Lululemon Athletica inc. (NASDAQ:LULU) has been one of the most successful new stories in retail in the past few years, coming from nowhere to dominate the yoga-apparel niche and expand its presence throughout the activewear segment. But investors are on edge, as a high valuation raises the specter that anything short of stellar performance could lead to a big share-price plunge. Let’s take an early look at what’s been happening with lululemon athletica over the past quarter and what we’re likely to see in its quarterly report on Thursday.
Stats on lululemon athletica
|Analyst EPS Estimate||$0.74|
|Change From Year-Ago EPS||45%|
|Revenue Estimate||$482.8 million|
|Change From Year-Ago Revenue||30%|
|Earnings Beats in Past 4 Quarters||4|
Will lululemon athletica stay stylish this quarter?
Over the past few months, analysts have been relatively optimistic about Lululemon Athletica inc. (NASDAQ:LULU)’s earnings prospects. They kept their calls for the just-ended quarter unchanged, although consensus figures for fiscal 2014 have come down by slightly. The stock, though, has indicated investor concern over the business, having fallen about 12% since mid-December.

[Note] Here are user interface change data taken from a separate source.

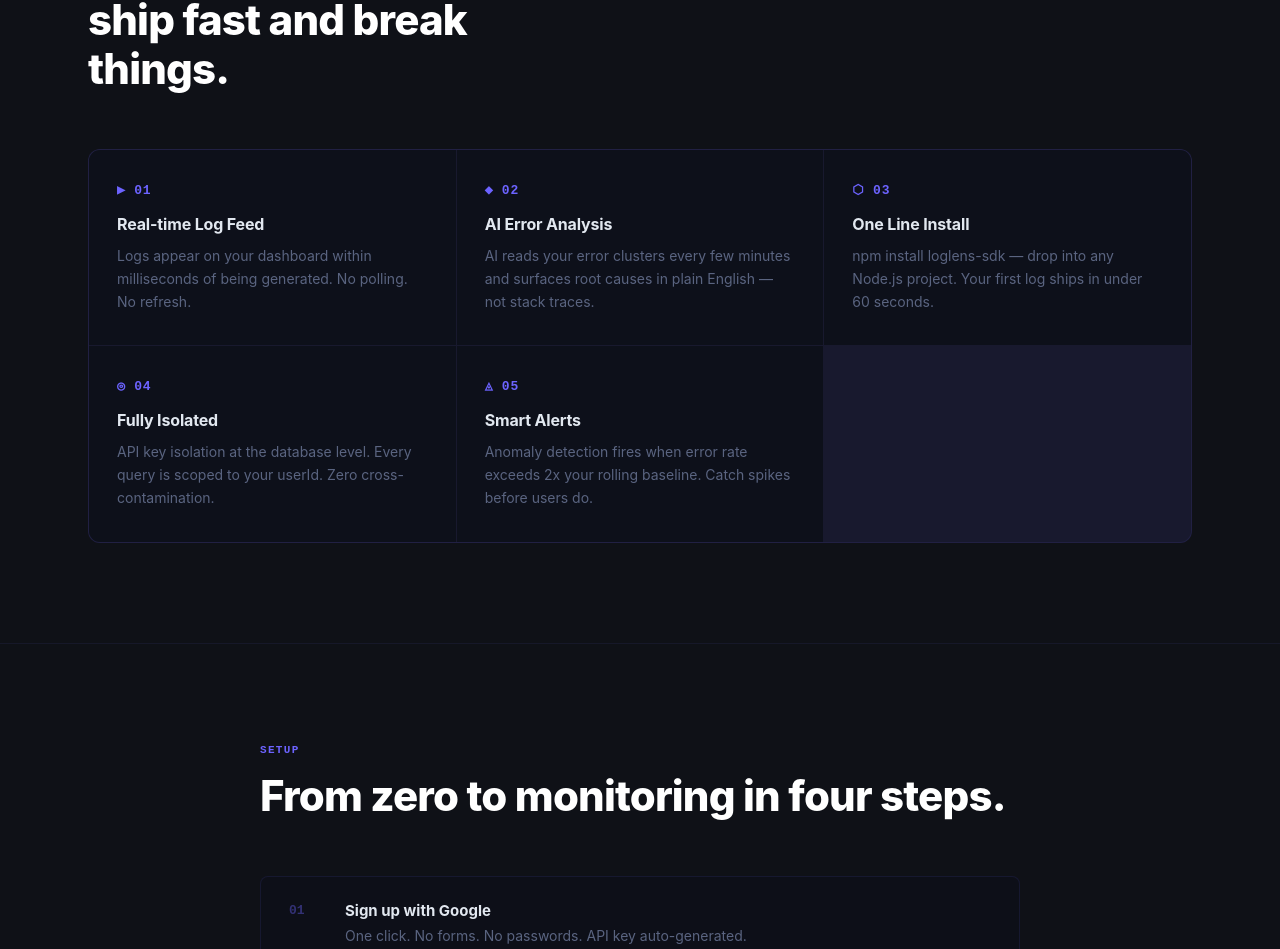
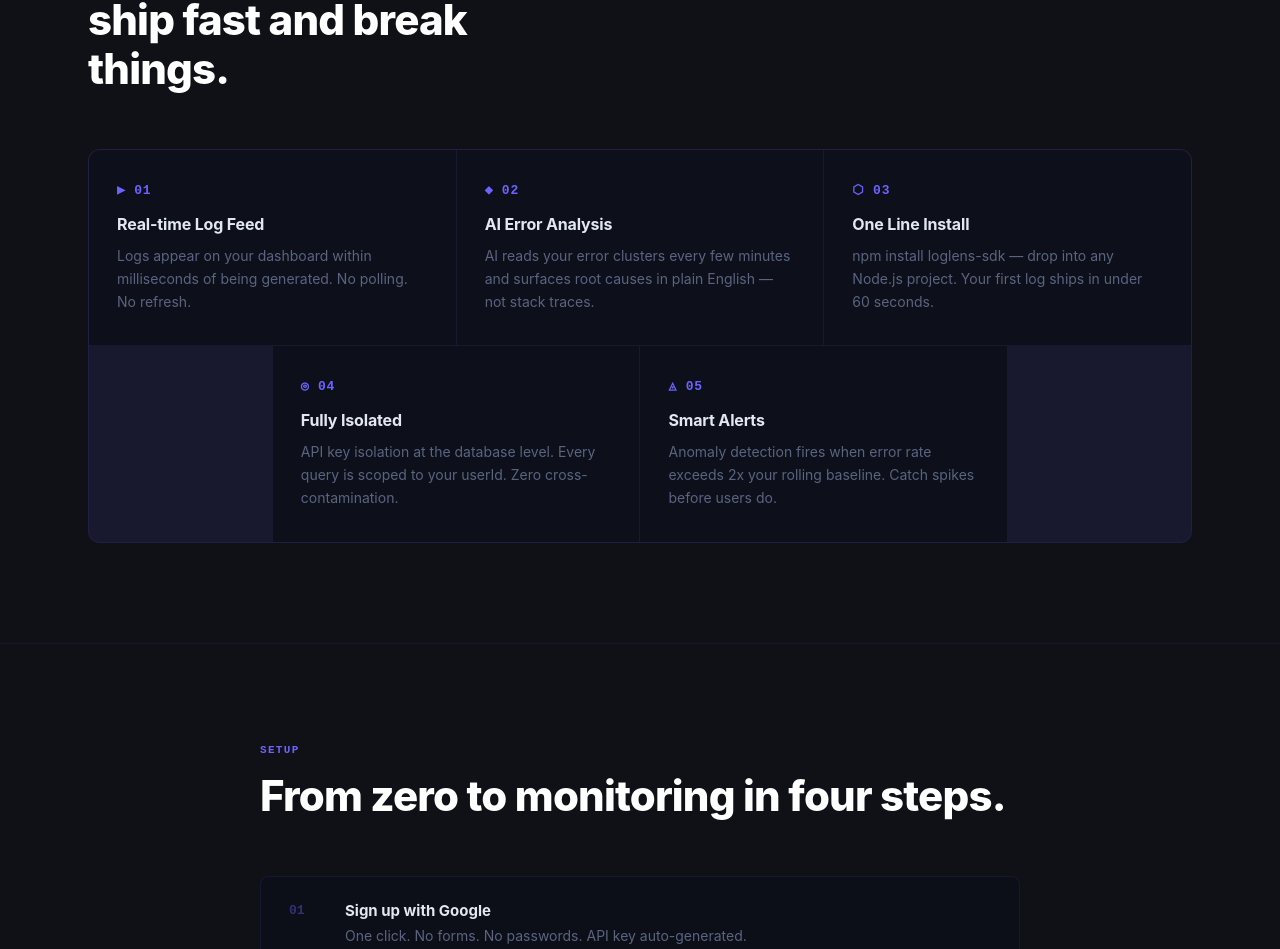
Before and after one commit to shambhavi1667/loglens, a React app in the folder frontend/: page / in a window 1280 px wide. Shown: the part 1130-2079 px from the top of the page. Built offline with nearby package versions, Linux system fonts and the light colour scheme; no server answers; the HTML template or start-up script is replaced by a standard one.

Commit message:
feat: fix landing page feature grid layout, update login/register UI

```diff
--- a/frontend/src/pages/landing.jsx
+++ b/frontend/src/pages/landing.jsx
@@ -78,7 +78,6 @@ export default function Landing({ user }) {
         padding: '120px 24px 80px',
         position: 'relative', overflow: 'hidden'
       }}>
-        {/* Glow orbs */}
         <div style={{
           position: 'absolute', top: '20%', left: '50%',
           transform: 'translateX(-50%)',
@@ -99,7 +98,6 @@ export default function Landing({ user }) {
           transition={{ duration: 0.8 }}
           style={{ textAlign: 'center', maxWidth: '820px', zIndex: 1 }}
         >
-          {/* Badge */}
           <div style={{
             display: 'inline-flex', alignItems: 'center', gap: '8px',
             background: 'rgba(108, 99, 255, 0.08)',
@@ -179,7 +177,6 @@ export default function Landing({ user }) {
             boxShadow: '0 0 60px rgba(108,99,255,0.08)',
             fontFamily: 'monospace'
           }}>
-          {/* Terminal dots */}
           <div style={{ display: 'flex', gap: '7px', marginBottom: '20px' }}>
             <div style={{ width: 11, height: 11, borderRadius: '50%', background: '#ef4444', opacity: 0.8 }} />
             <div style={{ width: 11, height: 11, borderRadius: '50%', background: '#f59e0b', opacity: 0.8 }} />
@@ -241,7 +238,7 @@ export default function Landing({ user }) {
 
         <div style={{
   display: 'grid',
-          gridTemplateColumns: 'repeat(auto-fit, minmax(300px, 1fr))',
+  gridTemplateColumns: 'repeat(6, 1fr)',
   gap: '1px',
   background: 'rgba(108,99,255,0.1)',
   border: '1px solid rgba(108,99,255,0.1)',
@@ -258,7 +255,12 @@ export default function Landing({ user }) {
       style={{
         background: 'rgba(13, 16, 26, 0.95)',
         padding: '32px 28px',
-                transition: 'background 0.2s'
+        transition: 'background 0.2s',
+        gridColumn: i === 0 ? '1 / span 2' :
+                    i === 1 ? '3 / span 2' :
+                    i === 2 ? '5 / span 2' :
+                    i === 3 ? '2 / span 2' :
+                    '4 / span 2'
       }}>
       <div style={{
         fontSize: '13px', color: '#6C63FF',
```
Lines whose indentation alone changed are shown as unchanged.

Back in January, Lululemon gave some preliminary information about the current quarter that confirmed those worries, with the company projecting that same-store sales growth would fall to the high single-digits in the holiday quarter. Given that comps came in at 26% the year before, even projections of slightly higher earnings per share weren’t enough to prevent the stock from falling 6% on the news.